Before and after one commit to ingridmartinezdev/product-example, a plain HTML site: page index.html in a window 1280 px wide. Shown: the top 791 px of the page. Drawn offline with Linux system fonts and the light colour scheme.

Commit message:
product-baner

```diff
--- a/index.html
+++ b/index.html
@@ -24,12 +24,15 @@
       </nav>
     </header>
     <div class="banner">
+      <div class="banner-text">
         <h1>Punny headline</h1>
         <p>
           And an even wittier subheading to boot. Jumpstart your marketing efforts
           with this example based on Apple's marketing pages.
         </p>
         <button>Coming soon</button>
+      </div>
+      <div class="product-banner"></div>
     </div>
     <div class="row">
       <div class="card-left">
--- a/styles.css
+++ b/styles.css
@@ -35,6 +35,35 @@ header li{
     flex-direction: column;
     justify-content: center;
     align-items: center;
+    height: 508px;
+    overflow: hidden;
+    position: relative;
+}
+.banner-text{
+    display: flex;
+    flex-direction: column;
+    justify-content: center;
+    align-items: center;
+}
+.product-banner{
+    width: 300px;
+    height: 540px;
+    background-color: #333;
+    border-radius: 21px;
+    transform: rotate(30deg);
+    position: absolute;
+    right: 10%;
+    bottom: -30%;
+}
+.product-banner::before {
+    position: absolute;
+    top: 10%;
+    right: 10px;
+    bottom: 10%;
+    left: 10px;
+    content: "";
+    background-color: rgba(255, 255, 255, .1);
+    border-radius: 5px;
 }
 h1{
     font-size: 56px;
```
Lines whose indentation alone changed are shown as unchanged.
---
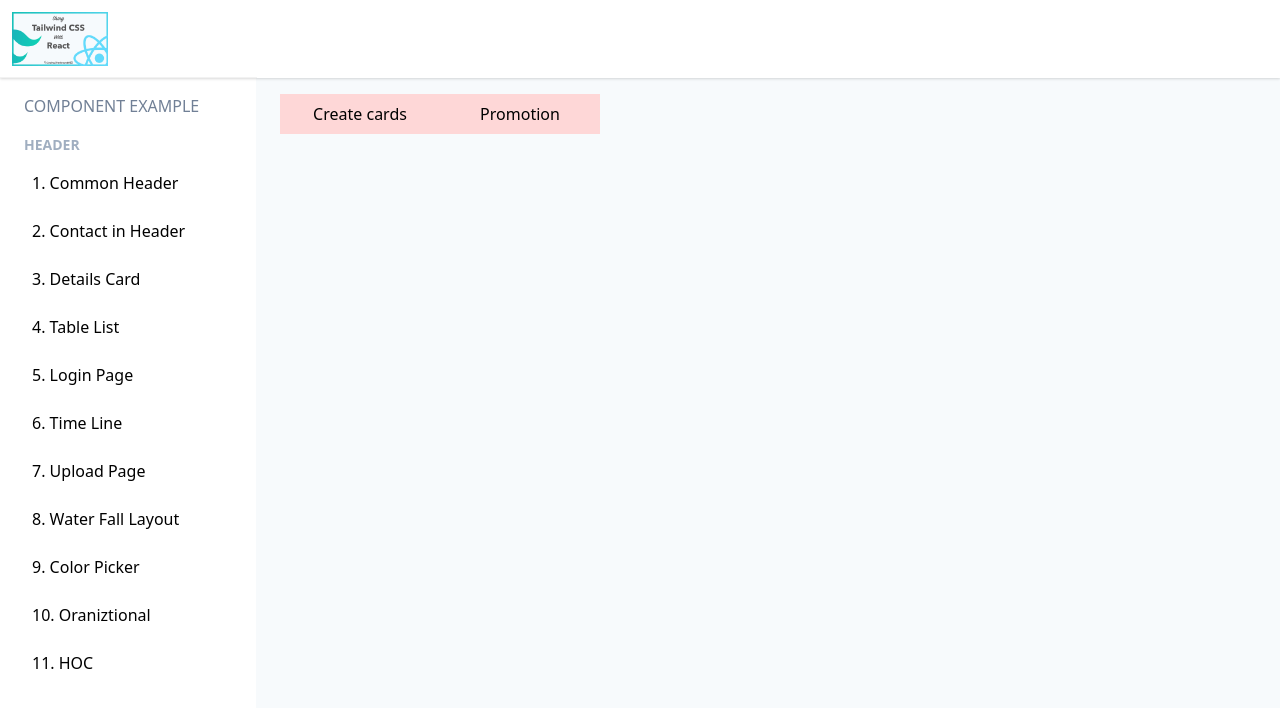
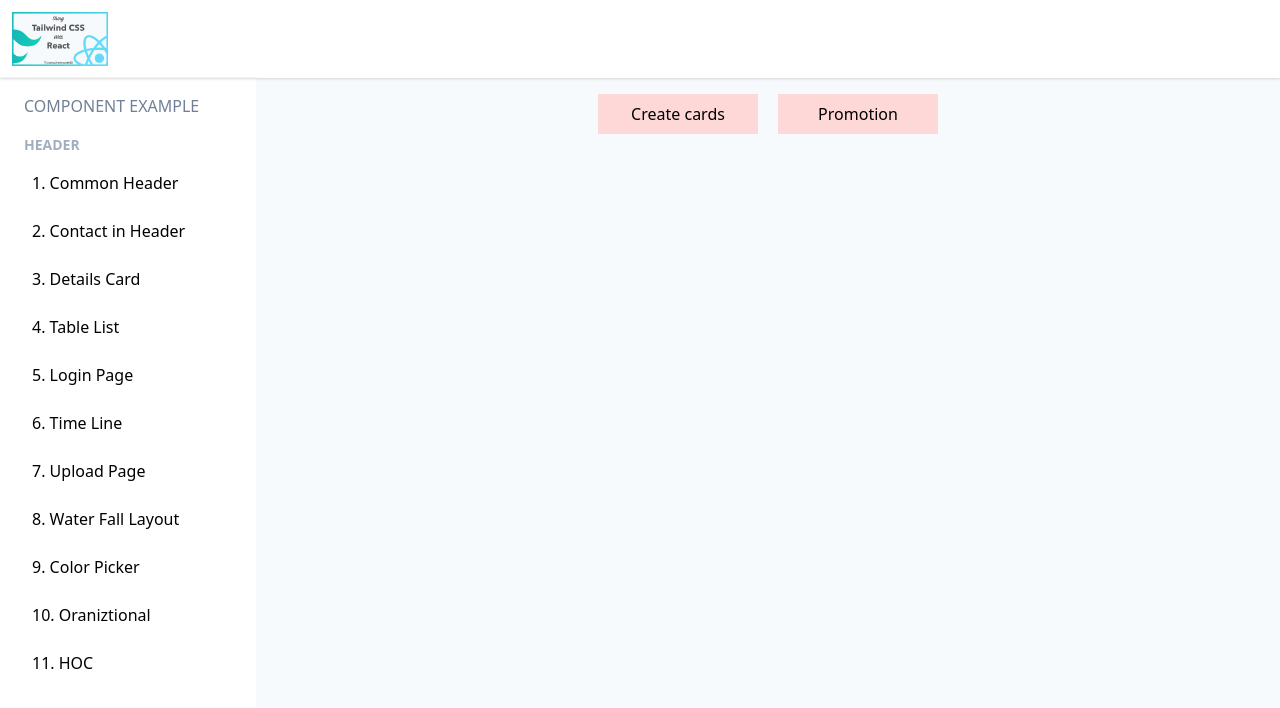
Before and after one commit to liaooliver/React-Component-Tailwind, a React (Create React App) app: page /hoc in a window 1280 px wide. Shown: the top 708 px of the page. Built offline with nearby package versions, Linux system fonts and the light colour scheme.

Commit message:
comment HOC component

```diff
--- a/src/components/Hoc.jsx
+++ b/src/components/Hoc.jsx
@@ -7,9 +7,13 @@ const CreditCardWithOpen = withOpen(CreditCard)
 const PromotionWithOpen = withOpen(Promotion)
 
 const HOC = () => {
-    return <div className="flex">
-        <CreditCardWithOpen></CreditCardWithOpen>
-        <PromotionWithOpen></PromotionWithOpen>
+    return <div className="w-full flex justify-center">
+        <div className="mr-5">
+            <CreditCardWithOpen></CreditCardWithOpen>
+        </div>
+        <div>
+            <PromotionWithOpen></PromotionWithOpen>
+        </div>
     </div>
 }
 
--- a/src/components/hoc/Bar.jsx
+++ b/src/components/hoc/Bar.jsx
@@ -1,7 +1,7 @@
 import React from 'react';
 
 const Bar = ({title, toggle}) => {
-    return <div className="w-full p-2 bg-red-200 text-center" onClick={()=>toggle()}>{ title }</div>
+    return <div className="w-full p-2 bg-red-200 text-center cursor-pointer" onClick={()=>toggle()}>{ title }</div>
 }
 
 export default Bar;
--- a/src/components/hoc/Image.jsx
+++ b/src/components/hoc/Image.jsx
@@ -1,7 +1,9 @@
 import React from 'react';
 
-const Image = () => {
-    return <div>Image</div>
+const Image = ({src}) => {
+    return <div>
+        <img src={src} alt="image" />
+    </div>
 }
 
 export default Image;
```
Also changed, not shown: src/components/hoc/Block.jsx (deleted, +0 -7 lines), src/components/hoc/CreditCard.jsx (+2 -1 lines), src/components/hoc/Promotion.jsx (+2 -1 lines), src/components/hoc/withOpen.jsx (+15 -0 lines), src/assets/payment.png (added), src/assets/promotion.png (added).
* * *
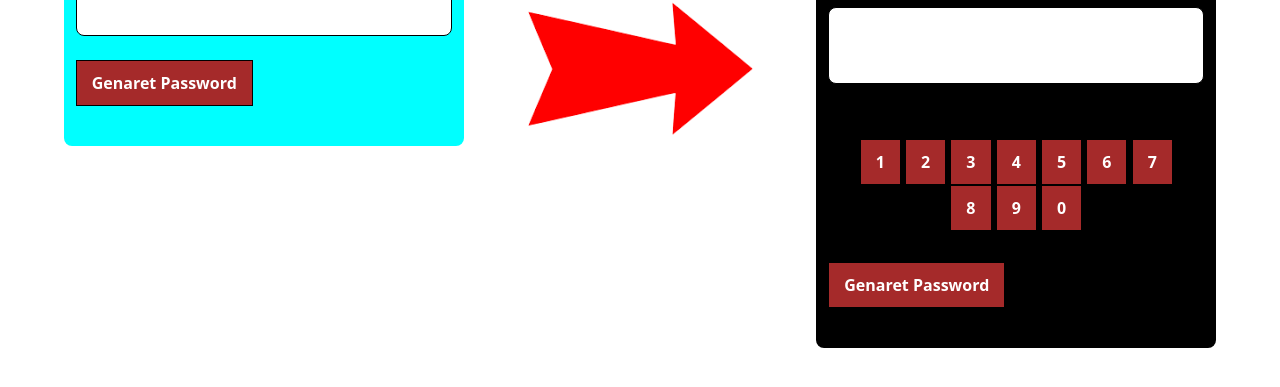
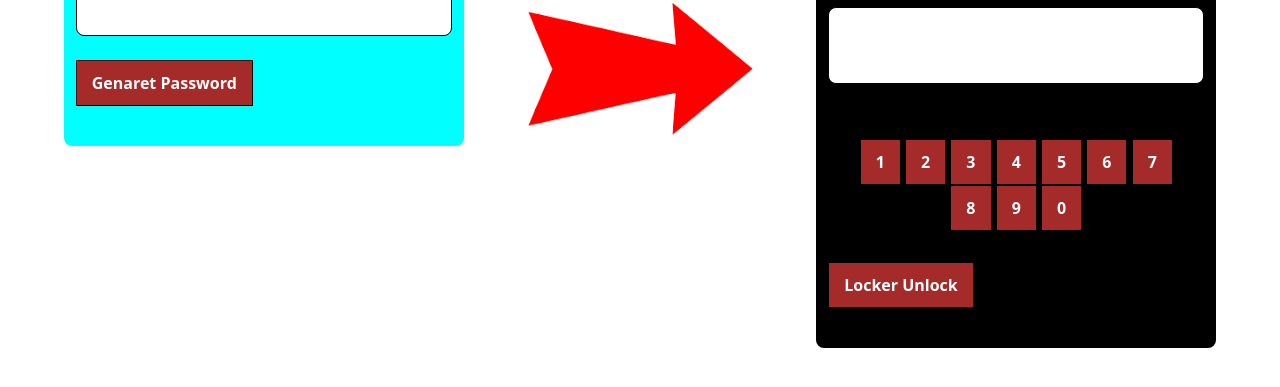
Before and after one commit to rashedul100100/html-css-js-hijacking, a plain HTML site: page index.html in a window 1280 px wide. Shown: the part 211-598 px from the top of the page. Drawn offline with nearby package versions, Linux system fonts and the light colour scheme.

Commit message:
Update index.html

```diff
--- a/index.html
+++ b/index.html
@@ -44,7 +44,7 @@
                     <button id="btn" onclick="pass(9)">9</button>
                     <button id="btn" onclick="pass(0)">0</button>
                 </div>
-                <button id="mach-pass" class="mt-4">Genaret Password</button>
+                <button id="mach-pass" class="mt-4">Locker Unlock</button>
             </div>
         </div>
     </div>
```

- [Exercise instructions]:
Among the entries, find every line holding "CreditCardWithOpen" and return it.

- [Task response]:
@@ -7,9 +7,13 @@ const CreditCardWithOpen = withOpen(CreditCard)
-        <CreditCardWithOpen></CreditCardWithOpen>
+            <CreditCardWithOpen></CreditCardWithOpen>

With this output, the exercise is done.